Fights are smartly designed and populated with opposing forces that initially seem unconquerable. It’s this immediate sense of “I can’t do this” that nurtures the pure adrenaline rush of victory when you do, in fact, do it, making every inch of ground won that much sweeter. The Dragon’s Sanctum in particular stood out as a highlight. Full of hexing witches, ghostly phantoms and enough traps to make up for the distinct lack of pressure plates in the original package, it really has it all. There are often rooms within these tombs that host a ridiculous overabundance of enemies, forcing smart play and even smarter manipulation of your surroundings. It wasn’t just my sword-and-board battling prowess, but also my approach to these battles that saw me claim victory, and it felt great to be challenged in a more cerebral, thoughtful way.

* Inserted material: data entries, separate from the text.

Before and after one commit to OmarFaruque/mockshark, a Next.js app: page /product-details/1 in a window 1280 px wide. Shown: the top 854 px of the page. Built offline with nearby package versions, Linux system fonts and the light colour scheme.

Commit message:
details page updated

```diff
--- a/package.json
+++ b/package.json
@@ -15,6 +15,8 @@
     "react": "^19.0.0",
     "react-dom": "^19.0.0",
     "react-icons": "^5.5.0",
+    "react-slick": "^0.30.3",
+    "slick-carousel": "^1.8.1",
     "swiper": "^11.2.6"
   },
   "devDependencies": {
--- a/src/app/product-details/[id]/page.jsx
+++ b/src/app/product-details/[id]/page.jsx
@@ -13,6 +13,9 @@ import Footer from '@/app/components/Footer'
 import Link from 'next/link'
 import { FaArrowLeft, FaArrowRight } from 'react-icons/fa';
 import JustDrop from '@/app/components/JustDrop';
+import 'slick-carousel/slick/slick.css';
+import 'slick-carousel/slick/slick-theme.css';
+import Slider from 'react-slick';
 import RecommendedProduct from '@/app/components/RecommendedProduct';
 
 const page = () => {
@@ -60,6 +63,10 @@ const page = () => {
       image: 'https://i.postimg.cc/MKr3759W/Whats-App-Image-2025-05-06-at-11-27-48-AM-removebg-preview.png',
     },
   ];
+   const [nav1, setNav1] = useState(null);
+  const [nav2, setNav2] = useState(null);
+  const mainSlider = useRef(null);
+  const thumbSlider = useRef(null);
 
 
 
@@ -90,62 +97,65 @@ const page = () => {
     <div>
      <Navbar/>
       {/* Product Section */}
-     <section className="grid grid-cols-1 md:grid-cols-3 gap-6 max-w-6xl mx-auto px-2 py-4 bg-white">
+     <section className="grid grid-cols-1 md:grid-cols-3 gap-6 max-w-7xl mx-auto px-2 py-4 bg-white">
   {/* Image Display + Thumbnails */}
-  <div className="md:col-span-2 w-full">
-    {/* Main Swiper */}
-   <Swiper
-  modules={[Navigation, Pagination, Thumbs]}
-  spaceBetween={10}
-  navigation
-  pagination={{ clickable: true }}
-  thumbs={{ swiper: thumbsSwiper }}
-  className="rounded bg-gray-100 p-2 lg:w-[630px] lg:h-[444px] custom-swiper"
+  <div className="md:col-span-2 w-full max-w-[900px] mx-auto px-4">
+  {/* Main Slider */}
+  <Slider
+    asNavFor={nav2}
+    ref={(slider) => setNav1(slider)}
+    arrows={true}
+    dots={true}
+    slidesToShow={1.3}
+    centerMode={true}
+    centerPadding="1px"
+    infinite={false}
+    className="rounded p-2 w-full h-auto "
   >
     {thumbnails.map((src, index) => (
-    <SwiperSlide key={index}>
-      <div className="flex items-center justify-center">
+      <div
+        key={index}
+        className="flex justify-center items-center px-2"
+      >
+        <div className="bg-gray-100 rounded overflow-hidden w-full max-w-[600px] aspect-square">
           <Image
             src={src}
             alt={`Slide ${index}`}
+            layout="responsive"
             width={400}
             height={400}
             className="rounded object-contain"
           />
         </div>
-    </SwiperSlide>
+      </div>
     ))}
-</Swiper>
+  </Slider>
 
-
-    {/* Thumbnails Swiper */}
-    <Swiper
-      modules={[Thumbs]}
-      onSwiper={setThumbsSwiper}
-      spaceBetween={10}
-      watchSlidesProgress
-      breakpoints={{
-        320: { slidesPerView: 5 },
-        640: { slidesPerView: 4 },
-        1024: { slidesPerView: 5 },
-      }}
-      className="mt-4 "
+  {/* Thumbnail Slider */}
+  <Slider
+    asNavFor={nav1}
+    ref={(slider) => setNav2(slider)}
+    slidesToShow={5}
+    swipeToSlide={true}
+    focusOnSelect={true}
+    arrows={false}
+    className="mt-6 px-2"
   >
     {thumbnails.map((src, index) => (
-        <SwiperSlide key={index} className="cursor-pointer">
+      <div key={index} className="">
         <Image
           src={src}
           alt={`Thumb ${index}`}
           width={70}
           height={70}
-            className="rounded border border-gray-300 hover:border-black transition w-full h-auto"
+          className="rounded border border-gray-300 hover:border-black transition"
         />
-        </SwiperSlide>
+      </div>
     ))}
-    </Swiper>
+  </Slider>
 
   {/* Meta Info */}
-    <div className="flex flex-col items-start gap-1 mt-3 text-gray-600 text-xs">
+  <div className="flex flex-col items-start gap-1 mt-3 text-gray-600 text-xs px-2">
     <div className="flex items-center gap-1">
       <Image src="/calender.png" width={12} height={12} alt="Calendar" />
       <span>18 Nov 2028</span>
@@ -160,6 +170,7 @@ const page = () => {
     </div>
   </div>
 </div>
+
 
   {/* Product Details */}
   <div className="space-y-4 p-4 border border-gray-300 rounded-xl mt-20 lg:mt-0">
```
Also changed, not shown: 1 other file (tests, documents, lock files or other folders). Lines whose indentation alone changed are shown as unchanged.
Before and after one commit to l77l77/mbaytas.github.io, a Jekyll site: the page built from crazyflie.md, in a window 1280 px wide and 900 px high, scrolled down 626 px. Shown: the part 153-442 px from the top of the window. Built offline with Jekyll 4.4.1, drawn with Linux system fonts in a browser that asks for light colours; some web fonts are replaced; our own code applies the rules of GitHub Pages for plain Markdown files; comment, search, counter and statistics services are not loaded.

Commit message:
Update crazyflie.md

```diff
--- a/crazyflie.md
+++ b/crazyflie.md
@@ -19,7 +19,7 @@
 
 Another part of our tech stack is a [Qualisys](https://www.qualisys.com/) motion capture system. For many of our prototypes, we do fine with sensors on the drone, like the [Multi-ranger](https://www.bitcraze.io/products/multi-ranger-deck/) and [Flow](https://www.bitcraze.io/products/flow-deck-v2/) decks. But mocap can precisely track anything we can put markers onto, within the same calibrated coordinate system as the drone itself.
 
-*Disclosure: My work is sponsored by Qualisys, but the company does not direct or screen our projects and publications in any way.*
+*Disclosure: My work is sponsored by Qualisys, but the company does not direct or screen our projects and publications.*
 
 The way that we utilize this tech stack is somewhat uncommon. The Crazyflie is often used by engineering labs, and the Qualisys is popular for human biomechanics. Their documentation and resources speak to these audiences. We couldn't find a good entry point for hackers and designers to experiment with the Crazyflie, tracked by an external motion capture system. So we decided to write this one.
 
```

Crown of the Sunken King made me excited for the rest of the DLC trilogy set to launch over the next couple of months. It’s well thought out design and interesting enemies more than make up for a couple of rough spots that tested my patience, and I came away wholly satisfied about buying my way in to an all new wing of Drangleic’s ever expanding world. With this new content From have proven that they’ve listened to fans – sometimes perhaps too much – by making a harder, more punishing, more creatively designed world that feels more coherent than anything in vanilla DSII. The long-forgotten city of Shulva breathes, makes senses, and waits with a terrifying eagerness to murder you, over and over and over again…